AIM OF THE TASK> If a line below includes the string "Core", copy it.

THE INPUT>

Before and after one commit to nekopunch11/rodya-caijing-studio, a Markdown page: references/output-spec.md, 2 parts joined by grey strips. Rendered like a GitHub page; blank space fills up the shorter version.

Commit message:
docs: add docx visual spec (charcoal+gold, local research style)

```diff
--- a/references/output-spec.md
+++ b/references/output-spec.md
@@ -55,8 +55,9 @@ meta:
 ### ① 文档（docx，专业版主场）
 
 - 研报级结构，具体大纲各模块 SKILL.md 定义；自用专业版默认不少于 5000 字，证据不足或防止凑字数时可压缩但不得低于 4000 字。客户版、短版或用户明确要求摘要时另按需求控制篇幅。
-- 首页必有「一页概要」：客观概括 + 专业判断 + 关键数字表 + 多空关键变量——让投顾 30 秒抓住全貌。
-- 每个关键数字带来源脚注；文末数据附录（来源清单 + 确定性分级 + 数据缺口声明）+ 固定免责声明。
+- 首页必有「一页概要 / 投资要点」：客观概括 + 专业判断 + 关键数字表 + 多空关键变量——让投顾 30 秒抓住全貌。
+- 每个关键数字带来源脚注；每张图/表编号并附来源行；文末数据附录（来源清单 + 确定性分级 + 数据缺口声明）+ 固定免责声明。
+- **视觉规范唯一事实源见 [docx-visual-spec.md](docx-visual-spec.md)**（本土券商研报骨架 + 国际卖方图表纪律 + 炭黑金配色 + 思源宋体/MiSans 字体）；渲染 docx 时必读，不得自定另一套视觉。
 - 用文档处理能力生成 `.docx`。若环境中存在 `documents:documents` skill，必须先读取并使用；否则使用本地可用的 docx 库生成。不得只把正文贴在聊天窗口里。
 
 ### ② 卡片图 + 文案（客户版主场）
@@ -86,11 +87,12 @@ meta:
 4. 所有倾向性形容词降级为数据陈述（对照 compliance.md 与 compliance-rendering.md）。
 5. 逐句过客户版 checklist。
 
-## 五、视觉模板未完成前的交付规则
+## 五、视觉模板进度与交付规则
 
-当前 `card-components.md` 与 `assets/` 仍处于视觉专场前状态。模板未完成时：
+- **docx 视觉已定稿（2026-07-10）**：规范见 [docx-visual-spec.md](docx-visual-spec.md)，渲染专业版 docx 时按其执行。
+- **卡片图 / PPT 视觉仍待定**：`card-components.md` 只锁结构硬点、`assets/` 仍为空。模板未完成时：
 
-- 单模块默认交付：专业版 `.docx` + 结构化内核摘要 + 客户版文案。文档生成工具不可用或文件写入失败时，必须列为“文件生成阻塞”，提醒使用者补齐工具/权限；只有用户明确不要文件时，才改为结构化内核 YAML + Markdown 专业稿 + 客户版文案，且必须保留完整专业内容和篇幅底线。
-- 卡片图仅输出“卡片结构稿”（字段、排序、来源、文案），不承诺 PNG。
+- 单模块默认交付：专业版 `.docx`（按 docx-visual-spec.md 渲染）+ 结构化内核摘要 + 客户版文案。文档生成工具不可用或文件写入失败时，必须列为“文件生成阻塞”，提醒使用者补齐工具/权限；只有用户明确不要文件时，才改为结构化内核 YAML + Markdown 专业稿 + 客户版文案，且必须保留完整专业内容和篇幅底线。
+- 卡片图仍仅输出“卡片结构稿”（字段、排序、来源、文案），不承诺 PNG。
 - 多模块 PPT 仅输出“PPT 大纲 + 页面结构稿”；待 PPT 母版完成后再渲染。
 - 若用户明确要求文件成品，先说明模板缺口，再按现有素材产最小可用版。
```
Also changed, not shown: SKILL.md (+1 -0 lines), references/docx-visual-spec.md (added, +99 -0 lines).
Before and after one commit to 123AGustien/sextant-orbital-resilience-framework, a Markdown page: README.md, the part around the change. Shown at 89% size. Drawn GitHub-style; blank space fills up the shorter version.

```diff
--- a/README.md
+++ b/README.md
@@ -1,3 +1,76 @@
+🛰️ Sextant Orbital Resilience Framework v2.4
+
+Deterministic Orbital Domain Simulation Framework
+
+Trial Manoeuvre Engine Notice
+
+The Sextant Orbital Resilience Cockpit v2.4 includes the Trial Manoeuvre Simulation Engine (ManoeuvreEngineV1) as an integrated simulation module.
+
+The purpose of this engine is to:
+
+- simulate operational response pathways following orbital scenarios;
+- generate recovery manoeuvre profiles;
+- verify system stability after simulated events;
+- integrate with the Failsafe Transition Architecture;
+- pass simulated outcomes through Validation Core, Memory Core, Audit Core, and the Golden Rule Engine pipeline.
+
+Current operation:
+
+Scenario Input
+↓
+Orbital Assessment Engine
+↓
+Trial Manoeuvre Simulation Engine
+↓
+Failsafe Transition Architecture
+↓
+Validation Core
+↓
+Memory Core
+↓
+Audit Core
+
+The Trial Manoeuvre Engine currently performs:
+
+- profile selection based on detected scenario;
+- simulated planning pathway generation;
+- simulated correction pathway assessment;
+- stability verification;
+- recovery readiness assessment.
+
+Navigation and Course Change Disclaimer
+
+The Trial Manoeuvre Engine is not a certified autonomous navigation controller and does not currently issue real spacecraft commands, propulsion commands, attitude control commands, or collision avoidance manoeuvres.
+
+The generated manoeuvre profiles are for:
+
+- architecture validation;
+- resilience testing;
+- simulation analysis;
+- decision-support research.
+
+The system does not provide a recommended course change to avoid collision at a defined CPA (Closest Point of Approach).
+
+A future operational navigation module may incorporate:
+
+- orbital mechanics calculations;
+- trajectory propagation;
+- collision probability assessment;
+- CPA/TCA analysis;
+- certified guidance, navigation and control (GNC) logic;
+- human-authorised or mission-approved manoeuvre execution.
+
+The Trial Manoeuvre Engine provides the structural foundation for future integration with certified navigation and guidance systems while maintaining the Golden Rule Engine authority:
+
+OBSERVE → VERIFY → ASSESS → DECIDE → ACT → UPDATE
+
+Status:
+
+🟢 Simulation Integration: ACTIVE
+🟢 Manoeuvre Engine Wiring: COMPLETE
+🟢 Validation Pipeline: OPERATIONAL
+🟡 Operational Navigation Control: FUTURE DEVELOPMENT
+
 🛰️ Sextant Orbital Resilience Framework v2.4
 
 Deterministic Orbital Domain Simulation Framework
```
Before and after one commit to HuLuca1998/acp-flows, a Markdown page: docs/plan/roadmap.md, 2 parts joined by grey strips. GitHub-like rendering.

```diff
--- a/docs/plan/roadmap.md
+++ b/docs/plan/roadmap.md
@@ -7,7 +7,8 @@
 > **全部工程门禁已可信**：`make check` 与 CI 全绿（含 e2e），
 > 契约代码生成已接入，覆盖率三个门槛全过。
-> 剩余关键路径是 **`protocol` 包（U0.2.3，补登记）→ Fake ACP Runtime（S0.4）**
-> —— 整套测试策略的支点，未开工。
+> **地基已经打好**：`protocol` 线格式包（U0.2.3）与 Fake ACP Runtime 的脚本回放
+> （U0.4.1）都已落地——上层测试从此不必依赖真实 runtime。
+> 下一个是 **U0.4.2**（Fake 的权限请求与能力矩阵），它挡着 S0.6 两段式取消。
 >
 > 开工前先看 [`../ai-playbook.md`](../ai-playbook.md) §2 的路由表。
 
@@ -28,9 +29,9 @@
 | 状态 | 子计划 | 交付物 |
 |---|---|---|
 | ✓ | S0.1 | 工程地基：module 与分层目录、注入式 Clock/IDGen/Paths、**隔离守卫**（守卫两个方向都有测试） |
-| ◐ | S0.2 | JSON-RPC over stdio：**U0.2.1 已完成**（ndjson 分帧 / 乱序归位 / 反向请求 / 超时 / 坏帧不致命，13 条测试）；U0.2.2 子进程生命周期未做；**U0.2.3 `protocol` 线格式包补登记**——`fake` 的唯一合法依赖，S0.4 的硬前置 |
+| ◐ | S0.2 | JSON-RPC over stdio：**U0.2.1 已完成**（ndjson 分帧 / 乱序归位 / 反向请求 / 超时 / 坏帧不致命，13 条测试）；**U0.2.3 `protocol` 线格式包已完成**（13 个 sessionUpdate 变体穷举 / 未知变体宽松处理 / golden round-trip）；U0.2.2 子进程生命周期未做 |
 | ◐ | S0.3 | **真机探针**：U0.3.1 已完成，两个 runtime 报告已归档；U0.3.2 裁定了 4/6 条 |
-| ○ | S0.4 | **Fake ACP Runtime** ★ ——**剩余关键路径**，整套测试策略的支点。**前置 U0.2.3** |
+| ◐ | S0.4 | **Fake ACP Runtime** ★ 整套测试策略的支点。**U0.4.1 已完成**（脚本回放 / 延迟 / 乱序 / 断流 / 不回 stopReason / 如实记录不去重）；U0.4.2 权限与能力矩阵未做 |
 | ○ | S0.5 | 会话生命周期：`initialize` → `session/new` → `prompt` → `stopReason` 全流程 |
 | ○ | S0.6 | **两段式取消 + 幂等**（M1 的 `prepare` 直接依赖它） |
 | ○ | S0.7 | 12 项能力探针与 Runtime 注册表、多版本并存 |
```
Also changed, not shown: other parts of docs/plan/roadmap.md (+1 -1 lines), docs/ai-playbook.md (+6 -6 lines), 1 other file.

OUTPUT OF THE EXERCISE>
+- pass simulated outcomes through Validation Core, Memory Core, Audit Core, and the Golden Rule Engine pipeline.
+Validation Core
+Memory Core
+Audit Core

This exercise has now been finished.